++++ LISTED ENTRIES ++++
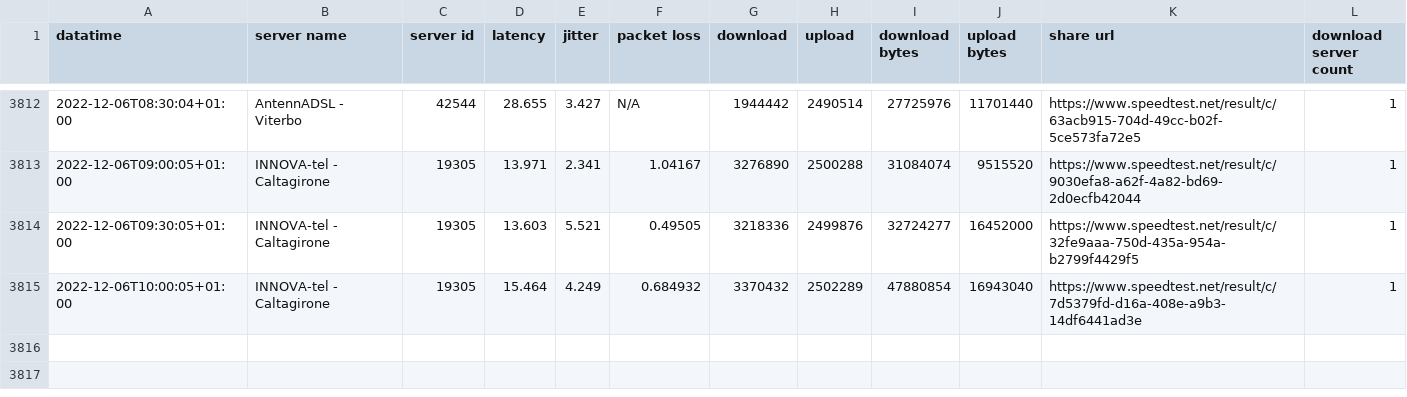
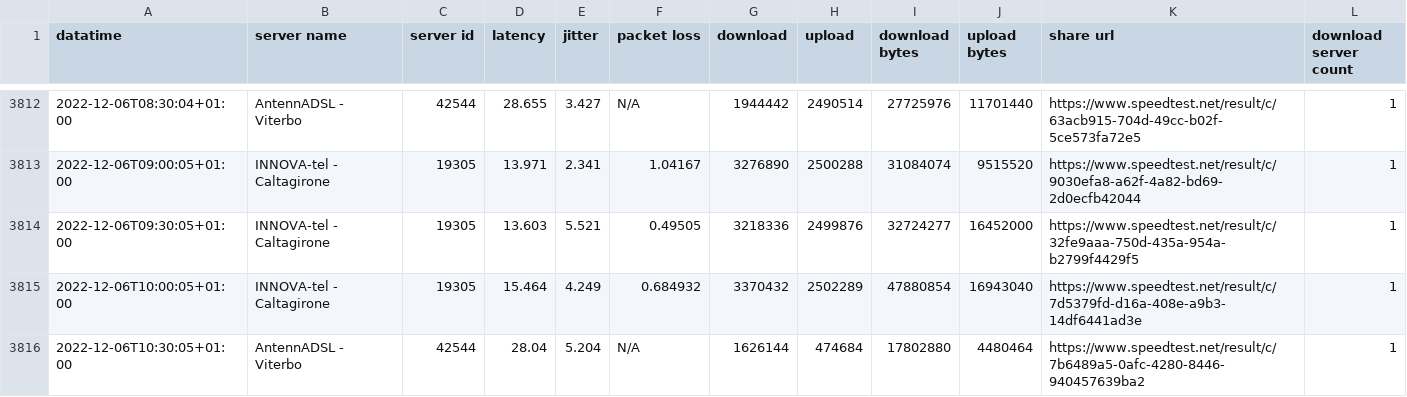
Before and after one commit to pigreco/speedtest-parabola, a CSV file: output/toto-migliorato.csv, drawn as a sheet; only a part is shown, gaps mark what is left out; the diff names each change by its address in the sheet, - before the commit and + after, or states it on an @@ line.

Commit message:
update

```diff
--- a/output/toto-migliorato.csv
+++ b/output/toto-migliorato.csv
+row 3816: 2022-12-06T10:30:05+01:00 | AntennADSL - Viterbo | 42544 | 28.04 | 5.204 | N/A | 1626144 | 474684 | 17802880 | 4480464 | https://www.speedtest.net/result/c/7b6489a5-0afc-4280-8446-940457639ba2 | 1
```
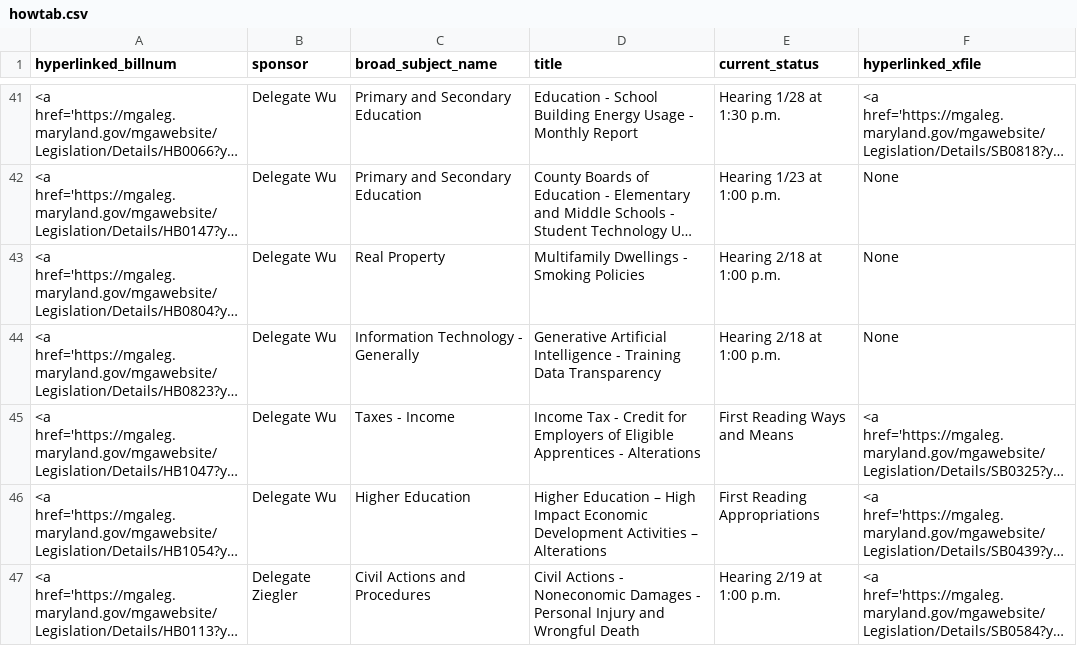
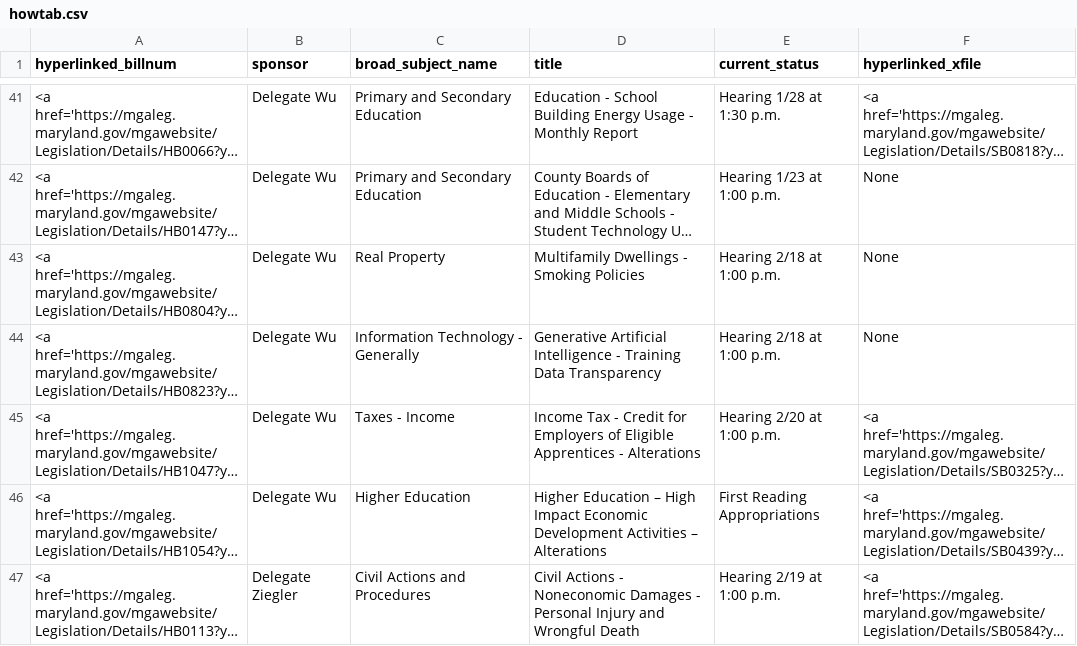
Before and after one commit to Baltimore-Sun/md-ga-bill-tracker, a CSV file: howtab.csv, drawn as a sheet; only a part is shown, gaps mark what is left out; long unchanged cells end in …; the diff names each change by its address in the sheet, - before the commit and + after, or states it on an @@ line.

```diff
--- a/howtab.csv
+++ b/howtab.csv
-E45 (current_status): First Reading Ways and Means
+E45 (current_status): Hearing 2/20 at 1:00 p.m.
```
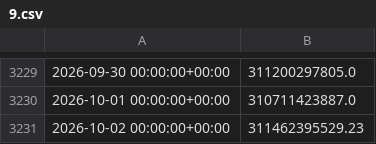
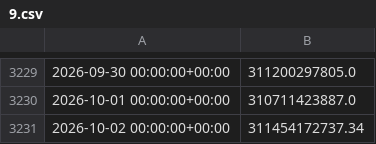
Before and after one commit to davidbucciero-cmyk/screener-breakout, a CSV file: bot/data/9.csv, drawn as a sheet; only a part is shown, gaps mark what is left out.

```diff
--- a/bot/data/9.csv
+++ b/bot/data/9.csv
@@ -3230,2 +3230,2 @@
 2026-10-01 00:00:00+00:00,310711423887.0
-2026-10-02 00:00:00+00:00,311462395529.23
+2026-10-02 00:00:00+00:00,311454172737.34
```
Also changed, not shown: bot/data/10.csv, bot/data/16.csv, 2 other files.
++++
#### [WORK REQUEST]
Write out the material above exactly; no pictures.

#### [TASK RESULT]
Before and after one commit to pigreco/speedtest-parabola, a CSV file: output/toto-migliorato.csv, drawn as a sheet; only a part is shown, gaps mark what is left out; the diff names each change by its address in the sheet, - before the commit and + after, or states it on an @@ line.

Commit message:
update

```diff
--- a/output/toto-migliorato.csv
+++ b/output/toto-migliorato.csv
+row 3816: 2022-12-06T10:30:05+01:00 | AntennADSL - Viterbo | 42544 | 28.04 | 5.204 | N/A | 1626144 | 474684 | 17802880 | 4480464 | https://www.speedtest.net/result/c/7b6489a5-0afc-4280-8446-940457639ba2 | 1
```
Before and after one commit to Baltimore-Sun/md-ga-bill-tracker, a CSV file: howtab.csv, drawn as a sheet; only a part is shown, gaps mark what is left out; long unchanged cells end in …; the diff names each change by its address in the sheet, - before the commit and + after, or states it on an @@ line.

```diff
--- a/howtab.csv
+++ b/howtab.csv
-E45 (current_status): First Reading Ways and Means
+E45 (current_status): Hearing 2/20 at 1:00 p.m.
```
Before and after one commit to davidbucciero-cmyk/screener-breakout, a CSV file: bot/data/9.csv, drawn as a sheet; only a part is shown, gaps mark what is left out.

```diff
--- a/bot/data/9.csv
+++ b/bot/data/9.csv
@@ -3230,2 +3230,2 @@
 2026-10-01 00:00:00+00:00,310711423887.0
-2026-10-02 00:00:00+00:00,311462395529.23
+2026-10-02 00:00:00+00:00,311454172737.34
```
Also changed, not shown: bot/data/10.csv, bot/data/16.csv, 2 other files.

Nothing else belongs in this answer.